Dennison Mayor Jeff Flaten was just trying to make sure the sewer wouldn’t back up when he got cited by OSHA. After an article in the St. Paul Pioneer Press highlighting aging water systems was published in February, the City was cited because the Mayor has been going down the lift station sewer to make sure it keeps working. He’s not licensed for that. After the longtime water and sewer operator retired Flaten has been descending down into the the sewer every day to check that it’s functioning, even discharging sewer water, cleaning the screens and checking water meters in town.
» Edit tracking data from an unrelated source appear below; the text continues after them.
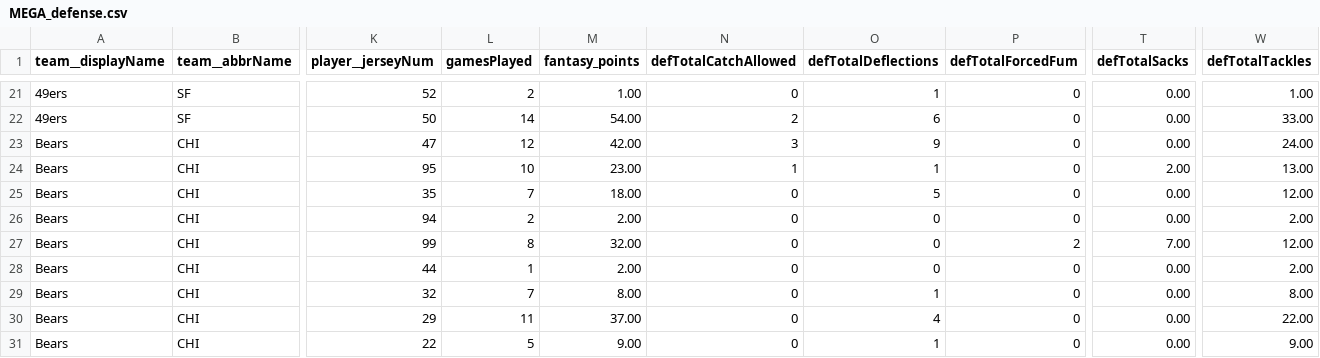
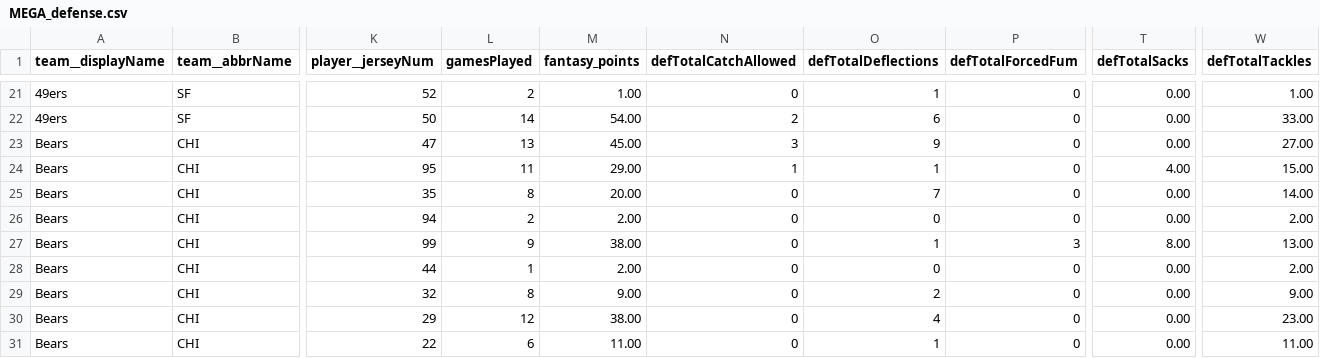
Before and after one commit to lespauI/mega_league, a CSV file: MEGA_defense.csv, drawn as a sheet; only a part is shown, gaps mark what is left out; the diff covers the shown part only; the diff names each change by its address in the sheet, - before the commit and + after, or states it on an @@ line.

```diff
--- a/MEGA_defense.csv
+++ b/MEGA_defense.csv
-L23 (gamesPlayed): 12
+L23 (gamesPlayed): 13
-M23 (fantasy_points): 42.00
+M23 (fantasy_points): 45.00
-W23 (defTotalTackles): 24.00
+W23 (defTotalTackles): 27.00
-L24 (gamesPlayed): 10
+L24 (gamesPlayed): 11
-M24 (fantasy_points): 23.00
+M24 (fantasy_points): 29.00
-T24 (defTotalSacks): 2.00
+T24 (defTotalSacks): 4.00
-W24 (defTotalTackles): 13.00
+W24 (defTotalTackles): 15.00
-L25 (gamesPlayed): 7
+L25 (gamesPlayed): 8
-M25 (fantasy_points): 18.00
+M25 (fantasy_points): 20.00
-O25 (defTotalDeflections): 5
+O25 (defTotalDeflections): 7
-W25 (defTotalTackles): 12.00
+W25 (defTotalTackles): 14.00
-L27 (gamesPlayed): 8
+L27 (gamesPlayed): 9
-M27 (fantasy_points): 32.00
+M27 (fantasy_points): 38.00
-O27 (defTotalDeflections): 0
+O27 (defTotalDeflections): 1
-P27 (defTotalForcedFum): 2
+P27 (defTotalForcedFum): 3
-T27 (defTotalSacks): 7.00
+T27 (defTotalSacks): 8.00
-W27 (defTotalTackles): 12.00
+W27 (defTotalTackles): 13.00
-L29 (gamesPlayed): 7
+L29 (gamesPlayed): 8
-M29 (fantasy_points): 8.00
+M29 (fantasy_points): 9.00
-O29 (defTotalDeflections): 1
+O29 (defTotalDeflections): 2
-W29 (defTotalTackles): 8.00
+W29 (defTotalTackles): 9.00
-L30 (gamesPlayed): 11
+L30 (gamesPlayed): 12
-M30 (fantasy_points): 37.00
+M30 (fantasy_points): 38.00
-W30 (defTotalTackles): 22.00
+W30 (defTotalTackles): 23.00
-L31 (gamesPlayed): 5
+L31 (gamesPlayed): 6
-M31 (fantasy_points): 9.00
+M31 (fantasy_points): 11.00
-W31 (defTotalTackles): 9.00
+W31 (defTotalTackles): 11.00
```
Also changed, not shown: 140 edited cells elsewhere in this file, MEGA_passing.csv, MEGA_receiving.csv, 16 other files.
He’s asking the Governor for bonding dollars to build a lift station. In a meeting yesterday at Dennison Town Hall, Flaten told Lt. governor Tina Smith that it’s “a need, not a want”. She said, “I think it’s kinda the most basic thing that people expect their government to do for them….We’re going to come together as a community and figure out how to pay for that”. Flaten expressed frustration to Minnesota Public Facilities Authority Ex. Dir. Jeff Freeman regarding the grant process, “To be honest, I’m getting a little angry right now”… He told Freeman he thinks the system is unfair to small towns and caters to larger cities that have the money to hire lobbyists and consultants to help fill out the grant applications. Freeman said Minnesota Rural Water Association can help him do that. Smith told Flaten, “I’m here because I think you’re doing a really good job of representing small communities who are faced with a very specific set of challenges and the reality is that it’s in all of our interests to help Dennison and communities like Dennison all across the state”. The City is currently working with PeopleService to bridge the gap till a new lift station is built and satisfy OSHA. The cost for the lift station is $200,000, nearly twice Dennison’s annual budget. The city of 190, proposes to chip in another $48,000, funded in part with a new $25 monthly water fee on residents. Flaten is asking for another ½ million for a water infiltration system. The current lift station was built in 1962.
Real ID moves in the House but only to allow them to talk about it
It’s only a 10 week legislative session and 4 weeks have gone by. House District 20b representative David Bly said Friday is the 1st deadline which means, all the policy bills must be heard in committees. Bly says it means they spend the day there. Real ID moved through the House but all it means is that the Legislature can talk about it… and hopefully solve the issue. This will go back to the Senate. Privacy has been the biggest issue. Minnesota’s deadline to comply with federal changes is 2018.
2016 Sidewalk Poetry winners announced
The 2016 Sidewalk Poetry winners have been announced. Northfield’s Arts and Culture Commission, in partnership with the Friends and Foundation of the Library, selected 9 poems from 102 submitted. The names of the winners and their poems are posted on our website now under Community News. Poems will be installed in City sidewalks over the spring and summer. KYMN’s Paula Granquist will be talking with the winners on her show Art Zany, April 15th.
Click below to listen to the 3-30-16 NEWS podcast:
Listen for news updates on-air at 6, 7, 8, Noon, 3 and 5
- Corinne Smith and Richard DeBeau
- Ben Martig
- Matt Hillmann
- Senator Rich Draheim
- Representative Todd Lippert
- Mar Valdecantos
- Wendell Arneson
- Jack Hoschouer, Parts 1 and 2
- Fran Windschitl, Parts 1 & 2
- Manny Villafana
- Nuevos equipos de gobierno local y estatal en Minnesota
- Nuevos representantes del Congreso de Estados Unidos